**Exercise prompt:**
Please output the data exactly, without omitting anything.

--- Information shown Enclosed Below ---

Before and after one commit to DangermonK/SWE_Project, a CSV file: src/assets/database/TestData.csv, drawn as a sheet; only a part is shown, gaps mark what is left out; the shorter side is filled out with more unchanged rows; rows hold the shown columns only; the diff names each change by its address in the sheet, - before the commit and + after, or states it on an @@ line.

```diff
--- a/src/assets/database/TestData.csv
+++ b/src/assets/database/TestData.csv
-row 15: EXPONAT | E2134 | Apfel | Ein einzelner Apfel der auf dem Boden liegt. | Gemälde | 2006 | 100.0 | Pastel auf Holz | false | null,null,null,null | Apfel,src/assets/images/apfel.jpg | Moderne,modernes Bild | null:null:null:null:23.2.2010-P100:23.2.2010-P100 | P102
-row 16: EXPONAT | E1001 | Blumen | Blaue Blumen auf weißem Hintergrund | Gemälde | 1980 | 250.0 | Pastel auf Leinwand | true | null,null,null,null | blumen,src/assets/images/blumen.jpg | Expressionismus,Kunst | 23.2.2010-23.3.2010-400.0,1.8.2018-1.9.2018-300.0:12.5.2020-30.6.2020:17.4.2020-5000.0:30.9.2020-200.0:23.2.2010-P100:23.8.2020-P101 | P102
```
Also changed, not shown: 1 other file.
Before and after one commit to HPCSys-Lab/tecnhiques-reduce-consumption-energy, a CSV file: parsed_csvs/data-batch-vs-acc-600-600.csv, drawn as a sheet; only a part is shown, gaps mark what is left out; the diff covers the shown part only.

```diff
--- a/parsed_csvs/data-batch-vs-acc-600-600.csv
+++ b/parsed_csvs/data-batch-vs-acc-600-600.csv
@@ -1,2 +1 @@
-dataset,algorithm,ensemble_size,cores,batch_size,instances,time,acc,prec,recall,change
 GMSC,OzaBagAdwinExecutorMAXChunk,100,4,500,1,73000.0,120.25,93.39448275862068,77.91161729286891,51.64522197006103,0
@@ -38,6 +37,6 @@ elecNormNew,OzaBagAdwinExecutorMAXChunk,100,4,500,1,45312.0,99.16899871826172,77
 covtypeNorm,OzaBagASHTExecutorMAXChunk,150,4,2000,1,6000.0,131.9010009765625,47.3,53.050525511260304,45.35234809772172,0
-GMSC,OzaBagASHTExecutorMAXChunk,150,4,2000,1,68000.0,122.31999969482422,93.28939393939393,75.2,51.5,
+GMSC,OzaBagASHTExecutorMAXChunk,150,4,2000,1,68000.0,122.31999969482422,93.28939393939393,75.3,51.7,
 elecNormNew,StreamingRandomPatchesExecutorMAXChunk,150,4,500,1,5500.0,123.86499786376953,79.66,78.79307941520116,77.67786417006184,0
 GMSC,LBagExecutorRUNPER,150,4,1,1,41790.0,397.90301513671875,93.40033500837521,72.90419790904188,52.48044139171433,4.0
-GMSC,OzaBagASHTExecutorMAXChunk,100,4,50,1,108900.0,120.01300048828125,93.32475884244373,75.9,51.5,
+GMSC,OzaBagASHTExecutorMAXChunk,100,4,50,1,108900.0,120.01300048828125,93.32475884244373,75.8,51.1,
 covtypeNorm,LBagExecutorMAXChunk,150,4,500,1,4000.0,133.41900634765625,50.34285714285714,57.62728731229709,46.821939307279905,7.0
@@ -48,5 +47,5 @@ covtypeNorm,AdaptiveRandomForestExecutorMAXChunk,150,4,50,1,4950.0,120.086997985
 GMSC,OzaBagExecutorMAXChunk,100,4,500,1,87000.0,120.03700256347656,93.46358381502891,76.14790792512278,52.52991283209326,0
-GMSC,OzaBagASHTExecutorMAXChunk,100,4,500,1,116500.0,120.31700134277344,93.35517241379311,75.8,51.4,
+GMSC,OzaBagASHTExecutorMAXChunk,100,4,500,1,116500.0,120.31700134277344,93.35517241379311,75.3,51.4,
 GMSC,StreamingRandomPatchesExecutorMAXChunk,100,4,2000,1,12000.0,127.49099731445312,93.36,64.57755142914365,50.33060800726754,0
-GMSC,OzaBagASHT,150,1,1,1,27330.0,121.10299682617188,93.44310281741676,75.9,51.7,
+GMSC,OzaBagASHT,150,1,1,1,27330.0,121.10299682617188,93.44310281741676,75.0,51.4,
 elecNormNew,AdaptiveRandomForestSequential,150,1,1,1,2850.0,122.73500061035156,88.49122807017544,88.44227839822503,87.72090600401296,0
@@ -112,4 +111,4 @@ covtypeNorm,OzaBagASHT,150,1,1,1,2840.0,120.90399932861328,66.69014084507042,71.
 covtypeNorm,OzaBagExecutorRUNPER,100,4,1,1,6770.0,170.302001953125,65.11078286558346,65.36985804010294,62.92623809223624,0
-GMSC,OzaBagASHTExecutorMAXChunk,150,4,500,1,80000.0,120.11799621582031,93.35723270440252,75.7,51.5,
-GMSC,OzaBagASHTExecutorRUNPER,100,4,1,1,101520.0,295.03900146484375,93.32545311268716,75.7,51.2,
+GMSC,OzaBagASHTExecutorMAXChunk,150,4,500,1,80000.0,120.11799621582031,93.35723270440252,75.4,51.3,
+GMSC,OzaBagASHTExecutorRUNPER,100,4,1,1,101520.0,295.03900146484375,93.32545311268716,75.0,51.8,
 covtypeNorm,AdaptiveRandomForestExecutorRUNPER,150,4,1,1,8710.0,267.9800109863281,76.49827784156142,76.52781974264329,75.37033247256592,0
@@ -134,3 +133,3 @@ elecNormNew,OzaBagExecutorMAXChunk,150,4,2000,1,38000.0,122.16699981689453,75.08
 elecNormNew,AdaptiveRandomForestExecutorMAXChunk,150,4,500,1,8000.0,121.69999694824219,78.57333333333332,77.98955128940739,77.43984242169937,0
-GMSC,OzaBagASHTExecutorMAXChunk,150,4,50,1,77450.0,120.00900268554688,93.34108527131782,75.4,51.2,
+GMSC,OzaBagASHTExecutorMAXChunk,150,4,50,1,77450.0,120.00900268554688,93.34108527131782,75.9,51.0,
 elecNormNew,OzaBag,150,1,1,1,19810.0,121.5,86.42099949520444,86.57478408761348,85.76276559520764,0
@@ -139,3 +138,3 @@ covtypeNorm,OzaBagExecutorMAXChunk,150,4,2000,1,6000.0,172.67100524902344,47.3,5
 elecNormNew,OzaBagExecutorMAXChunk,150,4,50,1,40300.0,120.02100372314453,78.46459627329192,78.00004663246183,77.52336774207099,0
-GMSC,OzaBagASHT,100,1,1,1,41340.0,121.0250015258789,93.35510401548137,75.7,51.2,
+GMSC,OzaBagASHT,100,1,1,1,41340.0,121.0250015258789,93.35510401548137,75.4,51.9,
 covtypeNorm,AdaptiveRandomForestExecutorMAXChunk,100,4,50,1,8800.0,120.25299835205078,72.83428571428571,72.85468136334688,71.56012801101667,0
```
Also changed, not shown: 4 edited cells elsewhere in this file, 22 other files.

--- End of Enclosed Information shown ---

**Result of the task:**
Before and after one commit to DangermonK/SWE_Project, a CSV file: src/assets/database/TestData.csv, drawn as a sheet; only a part is shown, gaps mark what is left out; the shorter side is filled out with more unchanged rows; rows hold the shown columns only; the diff names each change by its address in the sheet, - before the commit and + after, or states it on an @@ line.

```diff
--- a/src/assets/database/TestData.csv
+++ b/src/assets/database/TestData.csv
-row 15: EXPONAT | E2134 | Apfel | Ein einzelner Apfel der auf dem Boden liegt. | Gemälde | 2006 | 100.0 | Pastel auf Holz | false | null,null,null,null | Apfel,src/assets/images/apfel.jpg | Moderne,modernes Bild | null:null:null:null:23.2.2010-P100:23.2.2010-P100 | P102
-row 16: EXPONAT | E1001 | Blumen | Blaue Blumen auf weißem Hintergrund | Gemälde | 1980 | 250.0 | Pastel auf Leinwand | true | null,null,null,null | blumen,src/assets/images/blumen.jpg | Expressionismus,Kunst | 23.2.2010-23.3.2010-400.0,1.8.2018-1.9.2018-300.0:12.5.2020-30.6.2020:17.4.2020-5000.0:30.9.2020-200.0:23.2.2010-P100:23.8.2020-P101 | P102
```
Also changed, not shown: 1 other file.
Before and after one commit to HPCSys-Lab/tecnhiques-reduce-consumption-energy, a CSV file: parsed_csvs/data-batch-vs-acc-600-600.csv, drawn as a sheet; only a part is shown, gaps mark what is left out; the diff covers the shown part only.

```diff
--- a/parsed_csvs/data-batch-vs-acc-600-600.csv
+++ b/parsed_csvs/data-batch-vs-acc-600-600.csv
@@ -1,2 +1 @@
-dataset,algorithm,ensemble_size,cores,batch_size,instances,time,acc,prec,recall,change
 GMSC,OzaBagAdwinExecutorMAXChunk,100,4,500,1,73000.0,120.25,93.39448275862068,77.91161729286891,51.64522197006103,0
@@ -38,6 +37,6 @@ elecNormNew,OzaBagAdwinExecutorMAXChunk,100,4,500,1,45312.0,99.16899871826172,77
 covtypeNorm,OzaBagASHTExecutorMAXChunk,150,4,2000,1,6000.0,131.9010009765625,47.3,53.050525511260304,45.35234809772172,0
-GMSC,OzaBagASHTExecutorMAXChunk,150,4,2000,1,68000.0,122.31999969482422,93.28939393939393,75.2,51.5,
+GMSC,OzaBagASHTExecutorMAXChunk,150,4,2000,1,68000.0,122.31999969482422,93.28939393939393,75.3,51.7,
 elecNormNew,StreamingRandomPatchesExecutorMAXChunk,150,4,500,1,5500.0,123.86499786376953,79.66,78.79307941520116,77.67786417006184,0
 GMSC,LBagExecutorRUNPER,150,4,1,1,41790.0,397.90301513671875,93.40033500837521,72.90419790904188,52.48044139171433,4.0
-GMSC,OzaBagASHTExecutorMAXChunk,100,4,50,1,108900.0,120.01300048828125,93.32475884244373,75.9,51.5,
+GMSC,OzaBagASHTExecutorMAXChunk,100,4,50,1,108900.0,120.01300048828125,93.32475884244373,75.8,51.1,
 covtypeNorm,LBagExecutorMAXChunk,150,4,500,1,4000.0,133.41900634765625,50.34285714285714,57.62728731229709,46.821939307279905,7.0
@@ -48,5 +47,5 @@ covtypeNorm,AdaptiveRandomForestExecutorMAXChunk,150,4,50,1,4950.0,120.086997985
 GMSC,OzaBagExecutorMAXChunk,100,4,500,1,87000.0,120.03700256347656,93.46358381502891,76.14790792512278,52.52991283209326,0
-GMSC,OzaBagASHTExecutorMAXChunk,100,4,500,1,116500.0,120.31700134277344,93.35517241379311,75.8,51.4,
+GMSC,OzaBagASHTExecutorMAXChunk,100,4,500,1,116500.0,120.31700134277344,93.35517241379311,75.3,51.4,
 GMSC,StreamingRandomPatchesExecutorMAXChunk,100,4,2000,1,12000.0,127.49099731445312,93.36,64.57755142914365,50.33060800726754,0
-GMSC,OzaBagASHT,150,1,1,1,27330.0,121.10299682617188,93.44310281741676,75.9,51.7,
+GMSC,OzaBagASHT,150,1,1,1,27330.0,121.10299682617188,93.44310281741676,75.0,51.4,
 elecNormNew,AdaptiveRandomForestSequential,150,1,1,1,2850.0,122.73500061035156,88.49122807017544,88.44227839822503,87.72090600401296,0
@@ -112,4 +111,4 @@ covtypeNorm,OzaBagASHT,150,1,1,1,2840.0,120.90399932861328,66.69014084507042,71.
 covtypeNorm,OzaBagExecutorRUNPER,100,4,1,1,6770.0,170.302001953125,65.11078286558346,65.36985804010294,62.92623809223624,0
-GMSC,OzaBagASHTExecutorMAXChunk,150,4,500,1,80000.0,120.11799621582031,93.35723270440252,75.7,51.5,
-GMSC,OzaBagASHTExecutorRUNPER,100,4,1,1,101520.0,295.03900146484375,93.32545311268716,75.7,51.2,
+GMSC,OzaBagASHTExecutorMAXChunk,150,4,500,1,80000.0,120.11799621582031,93.35723270440252,75.4,51.3,
+GMSC,OzaBagASHTExecutorRUNPER,100,4,1,1,101520.0,295.03900146484375,93.32545311268716,75.0,51.8,
 covtypeNorm,AdaptiveRandomForestExecutorRUNPER,150,4,1,1,8710.0,267.9800109863281,76.49827784156142,76.52781974264329,75.37033247256592,0
@@ -134,3 +133,3 @@ elecNormNew,OzaBagExecutorMAXChunk,150,4,2000,1,38000.0,122.16699981689453,75.08
 elecNormNew,AdaptiveRandomForestExecutorMAXChunk,150,4,500,1,8000.0,121.69999694824219,78.57333333333332,77.98955128940739,77.43984242169937,0
-GMSC,OzaBagASHTExecutorMAXChunk,150,4,50,1,77450.0,120.00900268554688,93.34108527131782,75.4,51.2,
+GMSC,OzaBagASHTExecutorMAXChunk,150,4,50,1,77450.0,120.00900268554688,93.34108527131782,75.9,51.0,
 elecNormNew,OzaBag,150,1,1,1,19810.0,121.5,86.42099949520444,86.57478408761348,85.76276559520764,0
@@ -139,3 +138,3 @@ covtypeNorm,OzaBagExecutorMAXChunk,150,4,2000,1,6000.0,172.67100524902344,47.3,5
 elecNormNew,OzaBagExecutorMAXChunk,150,4,50,1,40300.0,120.02100372314453,78.46459627329192,78.00004663246183,77.52336774207099,0
-GMSC,OzaBagASHT,100,1,1,1,41340.0,121.0250015258789,93.35510401548137,75.7,51.2,
+GMSC,OzaBagASHT,100,1,1,1,41340.0,121.0250015258789,93.35510401548137,75.4,51.9,
 covtypeNorm,AdaptiveRandomForestExecutorMAXChunk,100,4,50,1,8800.0,120.25299835205078,72.83428571428571,72.85468136334688,71.56012801101667,0
```
Also changed, not shown: 4 edited cells elsewhere in this file, 22 other files.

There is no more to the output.